### Required action
Every line of the material below should be retyped exactly.
───── Exercise materials ─────
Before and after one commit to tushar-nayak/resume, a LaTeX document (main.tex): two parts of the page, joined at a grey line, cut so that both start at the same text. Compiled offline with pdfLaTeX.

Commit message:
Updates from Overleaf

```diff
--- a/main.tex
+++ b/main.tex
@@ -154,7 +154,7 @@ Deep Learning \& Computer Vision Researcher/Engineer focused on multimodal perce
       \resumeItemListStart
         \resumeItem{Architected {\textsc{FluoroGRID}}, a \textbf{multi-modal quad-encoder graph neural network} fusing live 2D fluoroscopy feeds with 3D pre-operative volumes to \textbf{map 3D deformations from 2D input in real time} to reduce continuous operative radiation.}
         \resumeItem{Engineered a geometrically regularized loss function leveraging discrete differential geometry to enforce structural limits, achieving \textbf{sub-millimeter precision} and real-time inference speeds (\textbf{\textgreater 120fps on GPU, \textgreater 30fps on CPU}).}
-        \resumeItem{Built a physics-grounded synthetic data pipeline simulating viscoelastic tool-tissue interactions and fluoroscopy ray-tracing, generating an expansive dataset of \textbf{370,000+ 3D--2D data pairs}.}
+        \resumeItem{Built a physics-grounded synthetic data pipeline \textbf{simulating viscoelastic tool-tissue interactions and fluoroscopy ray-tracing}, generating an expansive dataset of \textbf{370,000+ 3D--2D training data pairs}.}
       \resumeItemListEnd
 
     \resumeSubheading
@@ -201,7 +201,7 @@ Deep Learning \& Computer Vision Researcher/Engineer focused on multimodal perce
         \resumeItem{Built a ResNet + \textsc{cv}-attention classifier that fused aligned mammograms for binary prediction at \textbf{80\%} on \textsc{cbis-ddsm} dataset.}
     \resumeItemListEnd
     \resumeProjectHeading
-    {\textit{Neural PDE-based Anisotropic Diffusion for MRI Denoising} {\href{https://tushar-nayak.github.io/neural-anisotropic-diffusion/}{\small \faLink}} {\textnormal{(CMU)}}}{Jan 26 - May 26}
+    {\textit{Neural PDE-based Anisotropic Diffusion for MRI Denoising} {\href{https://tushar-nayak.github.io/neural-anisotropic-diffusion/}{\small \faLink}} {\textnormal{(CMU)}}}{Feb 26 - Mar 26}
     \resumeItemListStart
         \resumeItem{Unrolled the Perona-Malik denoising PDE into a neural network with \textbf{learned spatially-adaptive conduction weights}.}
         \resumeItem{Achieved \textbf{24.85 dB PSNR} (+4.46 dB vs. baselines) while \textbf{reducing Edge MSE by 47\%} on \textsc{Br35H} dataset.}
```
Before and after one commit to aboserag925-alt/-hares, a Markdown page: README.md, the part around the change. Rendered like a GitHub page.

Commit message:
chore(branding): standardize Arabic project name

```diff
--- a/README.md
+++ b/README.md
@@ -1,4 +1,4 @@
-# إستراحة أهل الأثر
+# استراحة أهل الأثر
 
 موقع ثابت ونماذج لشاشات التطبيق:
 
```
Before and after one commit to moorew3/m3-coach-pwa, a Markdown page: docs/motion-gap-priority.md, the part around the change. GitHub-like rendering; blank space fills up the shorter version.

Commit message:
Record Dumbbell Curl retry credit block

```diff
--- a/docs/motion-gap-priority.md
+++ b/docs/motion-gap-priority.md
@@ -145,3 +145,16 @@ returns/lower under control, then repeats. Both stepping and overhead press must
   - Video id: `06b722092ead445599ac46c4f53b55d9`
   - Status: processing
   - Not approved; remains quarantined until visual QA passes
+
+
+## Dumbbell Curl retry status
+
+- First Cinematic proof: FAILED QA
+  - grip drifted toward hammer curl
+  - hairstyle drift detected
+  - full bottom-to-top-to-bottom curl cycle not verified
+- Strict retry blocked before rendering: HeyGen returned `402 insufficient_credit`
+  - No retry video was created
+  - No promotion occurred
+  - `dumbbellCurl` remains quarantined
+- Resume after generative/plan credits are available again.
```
─────
### Output
Before and after one commit to tushar-nayak/resume, a LaTeX document (main.tex): two parts of the page, joined at a grey line, cut so that both start at the same text. Compiled offline with pdfLaTeX.

Commit message:
Updates from Overleaf

```diff
--- a/main.tex
+++ b/main.tex
@@ -154,7 +154,7 @@ Deep Learning \& Computer Vision Researcher/Engineer focused on multimodal perce
       \resumeItemListStart
         \resumeItem{Architected {\textsc{FluoroGRID}}, a \textbf{multi-modal quad-encoder graph neural network} fusing live 2D fluoroscopy feeds with 3D pre-operative volumes to \textbf{map 3D deformations from 2D input in real time} to reduce continuous operative radiation.}
         \resumeItem{Engineered a geometrically regularized loss function leveraging discrete differential geometry to enforce structural limits, achieving \textbf{sub-millimeter precision} and real-time inference speeds (\textbf{\textgreater 120fps on GPU, \textgreater 30fps on CPU}).}
-        \resumeItem{Built a physics-grounded synthetic data pipeline simulating viscoelastic tool-tissue interactions and fluoroscopy ray-tracing, generating an expansive dataset of \textbf{370,000+ 3D--2D data pairs}.}
+        \resumeItem{Built a physics-grounded synthetic data pipeline \textbf{simulating viscoelastic tool-tissue interactions and fluoroscopy ray-tracing}, generating an expansive dataset of \textbf{370,000+ 3D--2D training data pairs}.}
       \resumeItemListEnd
 
     \resumeSubheading
@@ -201,7 +201,7 @@ Deep Learning \& Computer Vision Researcher/Engineer focused on multimodal perce
         \resumeItem{Built a ResNet + \textsc{cv}-attention classifier that fused aligned mammograms for binary prediction at \textbf{80\%} on \textsc{cbis-ddsm} dataset.}
     \resumeItemListEnd
     \resumeProjectHeading
-    {\textit{Neural PDE-based Anisotropic Diffusion for MRI Denoising} {\href{https://tushar-nayak.github.io/neural-anisotropic-diffusion/}{\small \faLink}} {\textnormal{(CMU)}}}{Jan 26 - May 26}
+    {\textit{Neural PDE-based Anisotropic Diffusion for MRI Denoising} {\href{https://tushar-nayak.github.io/neural-anisotropic-diffusion/}{\small \faLink}} {\textnormal{(CMU)}}}{Feb 26 - Mar 26}
     \resumeItemListStart
         \resumeItem{Unrolled the Perona-Malik denoising PDE into a neural network with \textbf{learned spatially-adaptive conduction weights}.}
         \resumeItem{Achieved \textbf{24.85 dB PSNR} (+4.46 dB vs. baselines) while \textbf{reducing Edge MSE by 47\%} on \textsc{Br35H} dataset.}
```
Before and after one commit to aboserag925-alt/-hares, a Markdown page: README.md, the part around the change. Rendered like a GitHub page.

Commit message:
chore(branding): standardize Arabic project name

```diff
--- a/README.md
+++ b/README.md
@@ -1,4 +1,4 @@
-# إستراحة أهل الأثر
+# استراحة أهل الأثر
 
 موقع ثابت ونماذج لشاشات التطبيق:
 
```
Before and after one commit to moorew3/m3-coach-pwa, a Markdown page: docs/motion-gap-priority.md, the part around the change. GitHub-like rendering; blank space fills up the shorter version.

Commit message:
Record Dumbbell Curl retry credit block

```diff
--- a/docs/motion-gap-priority.md
+++ b/docs/motion-gap-priority.md
@@ -145,3 +145,16 @@ returns/lower under control, then repeats. Both stepping and overhead press must
   - Video id: `06b722092ead445599ac46c4f53b55d9`
   - Status: processing
   - Not approved; remains quarantined until visual QA passes
+
+
+## Dumbbell Curl retry status
+
+- First Cinematic proof: FAILED QA
+  - grip drifted toward hammer curl
+  - hairstyle drift detected
+  - full bottom-to-top-to-bottom curl cycle not verified
+- Strict retry blocked before rendering: HeyGen returned `402 insufficient_credit`
+  - No retry video was created
+  - No promotion occurred
+  - `dumbbellCurl` remains quarantined
+- Resume after generative/plan credits are available again.
```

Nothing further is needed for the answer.